Trade Wars and the Silver Screen
Op-ed pages, political Web sites, and call-in radio shows were abuzz last spring with rants against the “outsourcing” of “U.S. jobs.” Most of those critiques were based on the notion that outsourcing is a one-way street: U.S. jobs go from Boise to Bombay, and American workers get nothing in return. But that view is inaccurate. As The Financial Times pointed out, the world economy offers lucrative opportunities for “in-sourcing” by other countries into the United States.
Consider the worldwide demand for the products of America’s “copyright” industries—e.g., computer software, music/sound recordings, and motion pictures—that account for a combined $90 billion in annual exports. Consumers abroad are outsourcing their demand to U.S. companies and creating work for Americans. Outsourcing, from this perspective, goes both ways.
Unfortunately, many foreign governments fear that outsourcing entertainment to America weakens their national identity and cohesion. About 60 of those governments have formed an organization called the International Network on Culture Policy (INCP). The organization’s goal is to help governments implement policies that will encourage consumers to buy more locally produced culture, and less culture from America.
In their new book Blockbusters and Trade Wars, communications lawyer Peter S. Grant and journalist/writer Chris Wood—both Canadians—provide a detailed and sympathetic look into cultural protectionists’ arguments. (Canada is perhaps INCP’s strongest backer after France.) Grant and Wood acknowledge that globalization has produced “an unparalleled expansion in the distribution of books, television programs, and other cultural products worldwide.” They note that “on its face, this would seem to augur well for cultural diversity. There are seemingly more ideas, more pluralistic expression.” However, the authors see “disturbing signs” that the “concentration of media is growing apace around the world,” producing a dwindling group of mainly American corporate “gatekeepers”—a trend that will “reduce choice rather expand it.” They worry in particular that this concentration will reduce opportunities for “local cultural expression.”
The bulk of Blockbusters consists of case studies of governments using political means “to sustain or develop a broad range of popular cultural products, without undermining freedom of expression.” What forms should those policies take?
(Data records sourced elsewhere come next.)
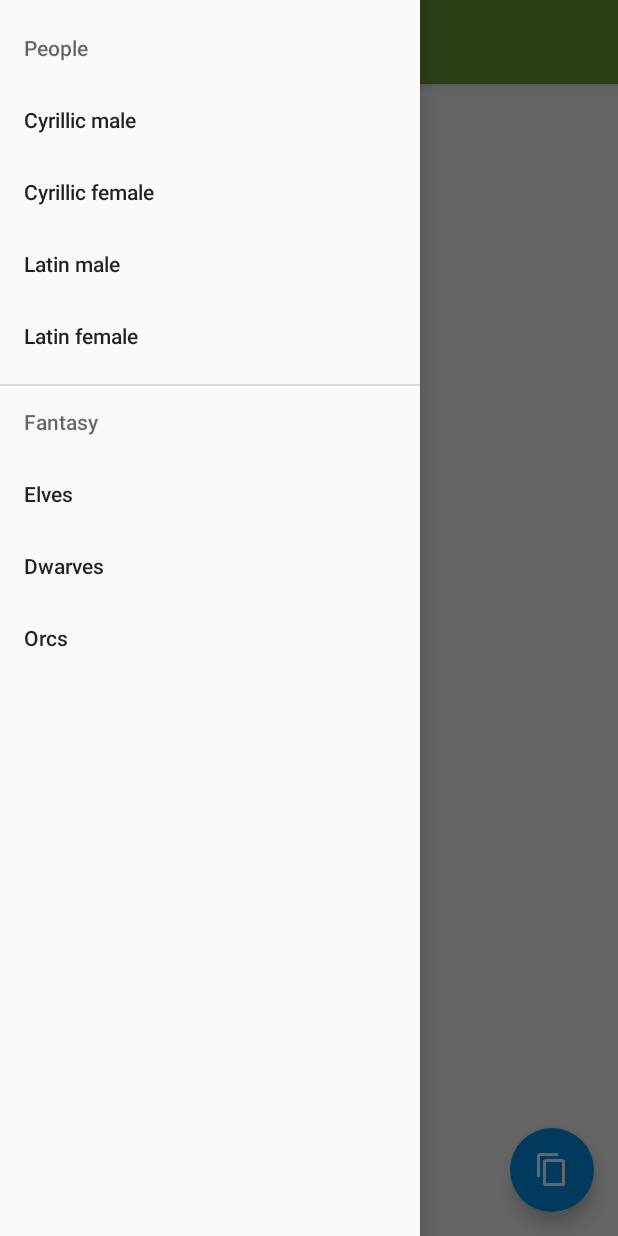
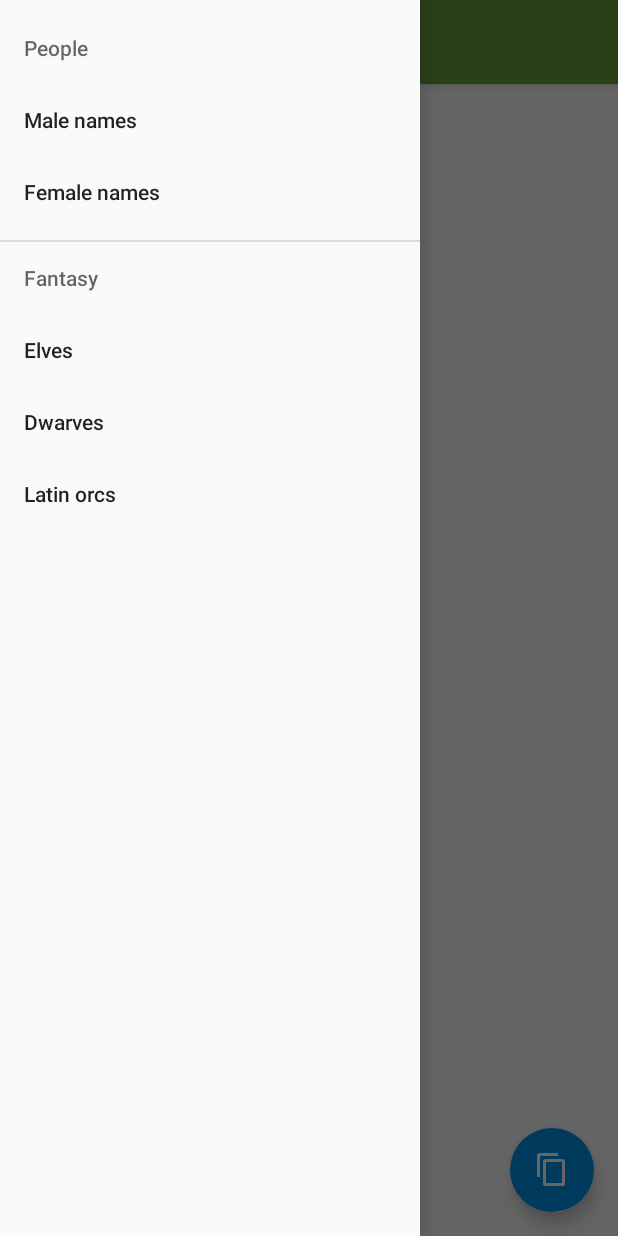
Before and after one commit to eigenein/nicknames-android, an Android app: the screen it shows after launch (MainActivity), with the side drawer open, on a phone screen of 412 x 824 dp. Run offline under Robolectric (Android 15) with nearby library versions, the phone set to English and light mode, and no system bars.

Commit message:
Make menu compact

```diff
--- a/app/src/main/res/menu/menu_drawer.xml
+++ b/app/src/main/res/menu/menu_drawer.xml
@@ -4,13 +4,9 @@
     <item android:title="@string/navigation_people">
         <menu>
             <item
-                android:title="@string/navigation_cyrillic_male"/>
+                android:title="@string/navigation_male"/>
             <item
-                android:title="@string/navigation_cyrillic_female"/>
-            <item
-                android:title="@string/navigation_latin_male"/>
-            <item
-                android:title="@string/navigation_latin_female"/>
+                android:title="@string/navigation_female"/>
         </menu>
     </item>
     <item android:title="@string/navigation_fantasy">
--- a/app/src/main/res/values/strings.xml
+++ b/app/src/main/res/values/strings.xml
@@ -1,12 +1,10 @@
 <resources>
     <string name="app_name">Nickname Generator</string>
-    <string name="navigation_cyrillic_male">Cyrillic male</string>
-    <string name="navigation_cyrillic_female">Cyrillic female</string>
     <string name="navigation_people">People</string>
     <string name="navigation_fantasy">Fantasy</string>
     <string name="navigation_elves">Elves</string>
     <string name="navigation_dwarves">Dwarves</string>
-    <string name="navigation_orcs">Orcs</string>
-    <string name="navigation_latin_male">Latin male</string>
-    <string name="navigation_latin_female">Latin female</string>
+    <string name="navigation_orcs">Latin orcs</string>
+    <string name="navigation_male">Male names</string>
+    <string name="navigation_female">Female names</string>
 </resources>
```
Here is a partial list: supporting public broadcasting, making reasonable scheduling or expenditure requirements of private broadcasters and other gatekeepers, supporting the creation of popular works in underrepresented genres through subsidies or tax incentives, and limiting foreign ownership in certain sectors. If that list seems like clumsy statism, that is because it is.
One sentence from the book lays bare the zero-sum mentality driving the anti-outsourcing backlash both in America and abroad. “A Canadian estimate,” the authors write, “is that exhibition fees for Hollywood movies take some C$200 million a year out of [Canada].” This implies that an outflow of money from Canada to the United States represents a loss for Canada—a simplistic and short-sighted view.
The fact is that, overall, cultural trade between the United States and Canada produces mutual benefits. Yes, it is true that Canadians watch a lot of American movies—U.S. feature films annually take 85 percent of Canadian box office receipts. But there is more to the issue than the overwhelming popularity of American films. American studios produce—or outsource, to use that fashionable term—dozens of films in Canada each year, creating many jobs for Canadians. Canada’s federal government reports “total foreign location shooting in Canada” contributes as much as $1.2 billion (U.S.) annually to the Canadian economy. Again, outsourcing is a two-way street. Blockbusters briefly touches on this outsourcing to Canada, but prefers to see it as a triumph of interventionist Canadian “government policy”—not an example of mutual gains through a (relatively) free trade framework.
The policy wonk in me enjoyed reading Blockbusters—it is well-written and filled with detail, research, and nuance. Still, I feel that the authors could have dealt more extensively with those who support a laissez faire view of culture, such as Tyler Cowen of George Mason University or Nick Gillespie of Reason magazine. Blockbusters pays the two pundits’ arguments unduly short shrift.
But that is a minor quibble. One of my main concerns with Blockbusters is that it is too wonkish. The book could have been better organized had Grant and Wood presented the more technical sections on topics such as international trade law and various national tax policies as appendices. The same goes for the sections comparing different countries’ multi-layered cultural policies. Judicious use of appendices and footnotes would have allowed the authors to present their central thesis on globalization and culture more clearly and coherently, and to incorporate their trove comparative research without disruption the flow of their argument.
Grant and Wood, avowed believers in the idea that “the free flow of ideas across borders” enriches cultural diversity, have written a book that representatives of those cultural protectionist governments will read with gusto. American policymakers who plan on contesting this blatant protectionism will be well advised to read Blockbusters and Trade Wars also. By doing so, they can familiarize themselves with the protectionists’ views in advance of what promises to be an explosive debate.